_Requirement_: Count how many lines below contain the word "TaskData", then give that number alone.
Source information Start Marker
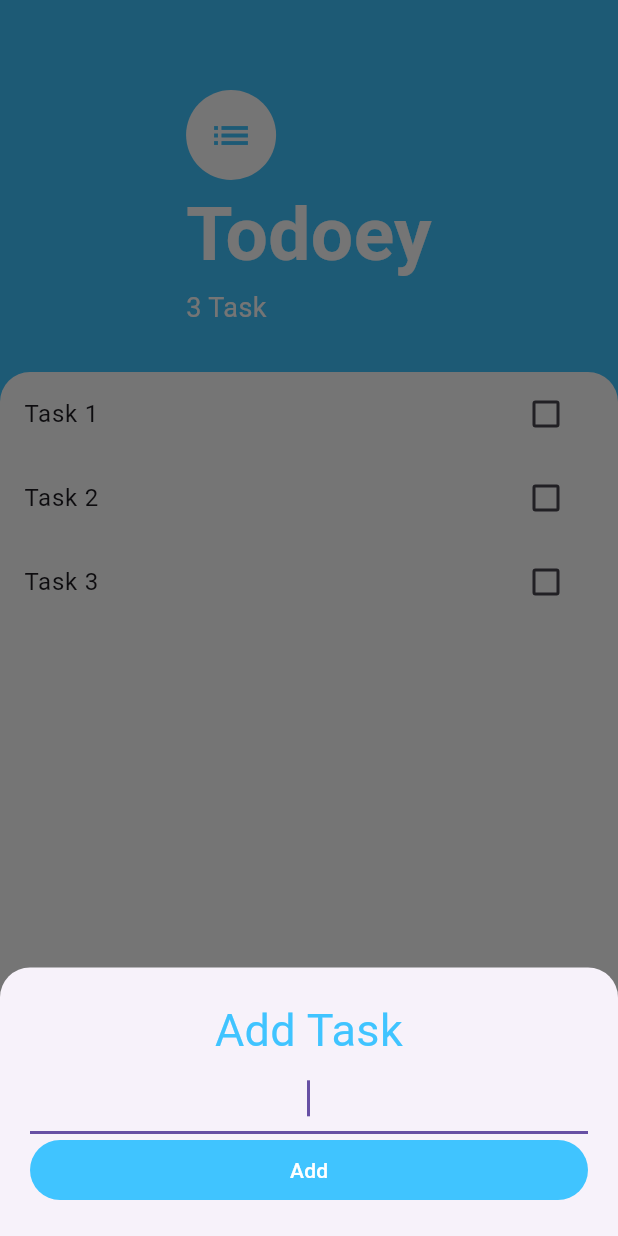
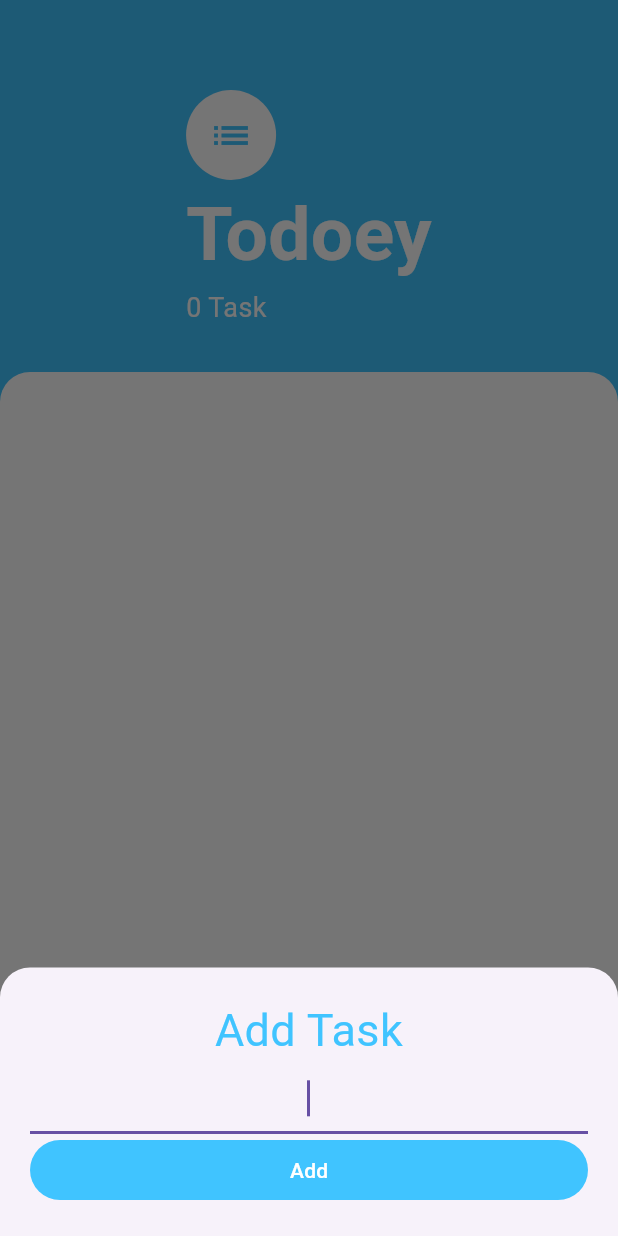
Before and after one commit to Kaizoku01/Task-Genie, a Flutter app: the screen it shows after launch, after a tap on the "add" icon, on a phone screen of 412 x 824 dp. Run offline on Flutter 3.47's test engine with Material 3 defaults, Android fonts, the phone set to English and light mode, and no system bars; our stand-ins replace hive, hive_flutter; accounts and stored records are empty.

```diff
--- a/lib/Modals/task_data.dart
+++ b/lib/Modals/task_data.dart
@@ -1,35 +1,98 @@
 import 'dart:collection';
 import 'package:flutter/foundation.dart';
 import 'package:todoey/Modals/task.dart';
+import 'package:todoey/Services/hive_manager.dart';
 
 class TaskData extends ChangeNotifier {
-  final List<Task> _tasks = [
-    Task(taskBody: 'Task 1'),
-    Task(taskBody: 'Task 2'),
-    Task(taskBody: 'Task 3'),
-  ];
+  ///[dataKey] this is the key used to store and identify data stored in the local system by hive
+  static const dataKey = 'taskList';
 
+  ///[_tasks] This holds all the tasks throughout app life cycle.
+  List<Task>? _tasks;
+
+  ///[hiveTaskBox] this is the instance of hiveBox (called from HiveManager)
+  final hiveTaskBox = HiveManager().hiveTaskBox;
+
+  ///[tasks] a public getter for our private [_tasks] provider
   UnmodifiableListView<Task> get tasks {
-    return UnmodifiableListView(_tasks);
+    return UnmodifiableListView(_tasks!);
   }
 
+  ///[taskCount] returns the count of tasks present in the [_tasks] provider List
   int get taskCount {
-    return _tasks.length;
+    _tasks ??= [];
+    return _tasks!.length;
   }
 
-  void addTask(String newTaskTitle) {
+  ///[addTask] this method add new Task to the [_tasks] Provider List and
+  ///also to the Local storage using Hive
+  Future<void> addTask(String newTaskTitle) async {
+    //TaskString to usable Task Object
     final task = Task(taskBody: newTaskTitle);
-    _tasks.add(task);
+
+    //appending the Task Object to provider List
+    _tasks!.add(task);
+
+    //appending the updated task provider list to the local storage
+    await hiveTaskBox.put(dataKey, _tasks);
+
+    //notifying the listing classes about the update for them to update the UI
     notifyListeners();
   }
 
-  void updateTask(Task task) {
+  ///[updateTask] this method updates Task and [_tasks] Provider List and
+  ///also to the Local storage using Hive
+  Future<void> updateTask(Task task) async {
+    //toggle b/w task completion or not completion
     task.toggleDone();
+
+    //updating the local storage accordingly
+    await hiveTaskBox.put(dataKey, _tasks);
+
+    //notifying the listing classes about the update for them to update the UI
     notifyListeners();
   }
 
-  void deleteTask(Task task) {
-    _tasks.remove(task);
+  ///[deleteTask] this method deletes the Task from [_tasks] Provider List and
+  ///also to the Local storage using Hive
+  ///NOTE: Hive do not delete any data it only unIndex it.
+  ///For removal of data compaction strategy is added upon box creation.
+  Future<void> deleteTask(Task task) async {
+    //task provider list removes the task from the list
+    _tasks!.remove(task);
+
+    //updated list overrides the previous list
+    await hiveTaskBox.put(dataKey, _tasks);
+
+    //notifying the listing classes about the update for them to update the UI
     notifyListeners();
   }
+
+  ///[setList] this method is used to initialize the [_tasks] provider list
+  ///with previously stored data upon app start
+  void setList(List<Task> newList) {
+    //updating the provider list
+    _tasks = newList;
+
+    //notifying the listing classes about the update for them to update the UI
+    notifyListeners();
+  }
+
+  ///[initialFetch] this method fetches previously stored Tasks from the local storage
+  List<Task> initialFetch(){
+
+    //fetched data from local storage
+    final fetchedData =
+    hiveTaskBox.get(dataKey, defaultValue: []) as List<dynamic>;
+
+    //converted it into usable Task type and appending into a List<Task>
+    List<Task> taskList = fetchedData.map((dynamic item) {
+      item = item as Task;
+      return Task(taskBody: item.taskBody, isDone: item.isDone);
+    }).toList();
+
+    //returning the fetched TaskList
+    return taskList;
+  }
+
 }
--- a/lib/Services/hive_manager.dart
+++ b/lib/Services/hive_manager.dart
@@ -4,6 +4,8 @@ import '../Modals/task.dart';
 class HiveManager {
   static HiveManager? _hiveManager;
   late Box _myBox;
+
+  static const String _boxName = 'tasks';
 
   factory HiveManager(){
     _hiveManager ??= HiveManager._();
@@ -17,7 +19,7 @@ class HiveManager {
 
     Hive.registerAdapter(TaskAdapter());
 
-    _myBox = await Hive.openBox('tasks');
+    _myBox = await Hive.openBox(_boxName);
   }
 
   Box get hiveTaskBox => _myBox;
--- a/lib/main.dart
+++ b/lib/main.dart
@@ -1,28 +1,31 @@
 import 'package:flutter/material.dart';
 import 'package:provider/provider.dart';
+import 'package:todoey/Modals/task.dart';
 import 'package:todoey/Screens/task_screen.dart';
 import 'package:todoey/Modals/task_data.dart';
 import 'package:todoey/Services/hive_manager.dart';
-
 
 void main() async {
   WidgetsFlutterBinding.ensureInitialized();
 
   await HiveManager().hiveInitializer();
 
-  runApp(const MyApp());
+  final List<Task> taskList = TaskData().initialFetch();
+
+  runApp(
+    ChangeNotifierProvider(
+      create: (context) => TaskData()..setList(taskList),
+      child: const MyApp(),
+    ),
+  );
 }
 
 class MyApp extends StatelessWidget {
   const MyApp({Key? key}) : super(key: key);
-
   @override
   Widget build(BuildContext context) {
-    return ChangeNotifierProvider(
-      create: (context) => TaskData(),
-      child: const MaterialApp(
-        home: TasksScreen(),
-      ),
+    return const MaterialApp(
+      home: TasksScreen(),
     );
   }
 }
```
Source information End Marker
_Solution_: 4